[Records]:
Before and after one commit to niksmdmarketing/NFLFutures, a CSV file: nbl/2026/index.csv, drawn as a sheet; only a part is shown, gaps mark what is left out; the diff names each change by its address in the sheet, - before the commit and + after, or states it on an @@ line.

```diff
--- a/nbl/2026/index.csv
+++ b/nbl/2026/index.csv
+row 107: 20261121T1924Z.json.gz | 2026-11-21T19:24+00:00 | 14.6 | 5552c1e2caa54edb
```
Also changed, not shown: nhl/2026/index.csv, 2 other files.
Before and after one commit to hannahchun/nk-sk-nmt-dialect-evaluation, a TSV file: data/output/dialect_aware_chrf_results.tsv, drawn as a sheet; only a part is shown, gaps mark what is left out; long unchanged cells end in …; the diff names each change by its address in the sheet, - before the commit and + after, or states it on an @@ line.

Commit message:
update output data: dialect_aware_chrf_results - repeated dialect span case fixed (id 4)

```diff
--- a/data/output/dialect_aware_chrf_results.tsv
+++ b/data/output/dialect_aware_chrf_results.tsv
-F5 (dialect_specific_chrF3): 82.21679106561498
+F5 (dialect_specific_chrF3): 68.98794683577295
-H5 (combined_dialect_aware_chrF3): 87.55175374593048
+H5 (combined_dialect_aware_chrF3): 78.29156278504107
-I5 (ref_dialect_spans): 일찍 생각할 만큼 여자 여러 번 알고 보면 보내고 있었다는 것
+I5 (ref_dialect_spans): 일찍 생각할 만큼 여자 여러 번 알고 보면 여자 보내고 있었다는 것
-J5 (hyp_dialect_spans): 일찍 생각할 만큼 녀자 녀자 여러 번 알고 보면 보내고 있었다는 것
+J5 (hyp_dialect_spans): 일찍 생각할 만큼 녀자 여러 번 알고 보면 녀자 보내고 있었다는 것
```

[Your task]:
A verbatim copy of the listing is to be returned in full.

[Output for this exercise]:
Before and after one commit to niksmdmarketing/NFLFutures, a CSV file: nbl/2026/index.csv, drawn as a sheet; only a part is shown, gaps mark what is left out; the diff names each change by its address in the sheet, - before the commit and + after, or states it on an @@ line.

```diff
--- a/nbl/2026/index.csv
+++ b/nbl/2026/index.csv
+row 107: 20261121T1924Z.json.gz | 2026-11-21T19:24+00:00 | 14.6 | 5552c1e2caa54edb
```
Also changed, not shown: nhl/2026/index.csv, 2 other files.
Before and after one commit to hannahchun/nk-sk-nmt-dialect-evaluation, a TSV file: data/output/dialect_aware_chrf_results.tsv, drawn as a sheet; only a part is shown, gaps mark what is left out; long unchanged cells end in …; the diff names each change by its address in the sheet, - before the commit and + after, or states it on an @@ line.

Commit message:
update output data: dialect_aware_chrf_results - repeated dialect span case fixed (id 4)

```diff
--- a/data/output/dialect_aware_chrf_results.tsv
+++ b/data/output/dialect_aware_chrf_results.tsv
-F5 (dialect_specific_chrF3): 82.21679106561498
+F5 (dialect_specific_chrF3): 68.98794683577295
-H5 (combined_dialect_aware_chrF3): 87.55175374593048
+H5 (combined_dialect_aware_chrF3): 78.29156278504107
-I5 (ref_dialect_spans): 일찍 생각할 만큼 여자 여러 번 알고 보면 보내고 있었다는 것
+I5 (ref_dialect_spans): 일찍 생각할 만큼 여자 여러 번 알고 보면 여자 보내고 있었다는 것
-J5 (hyp_dialect_spans): 일찍 생각할 만큼 녀자 녀자 여러 번 알고 보면 보내고 있었다는 것
+J5 (hyp_dialect_spans): 일찍 생각할 만큼 녀자 여러 번 알고 보면 녀자 보내고 있었다는 것
```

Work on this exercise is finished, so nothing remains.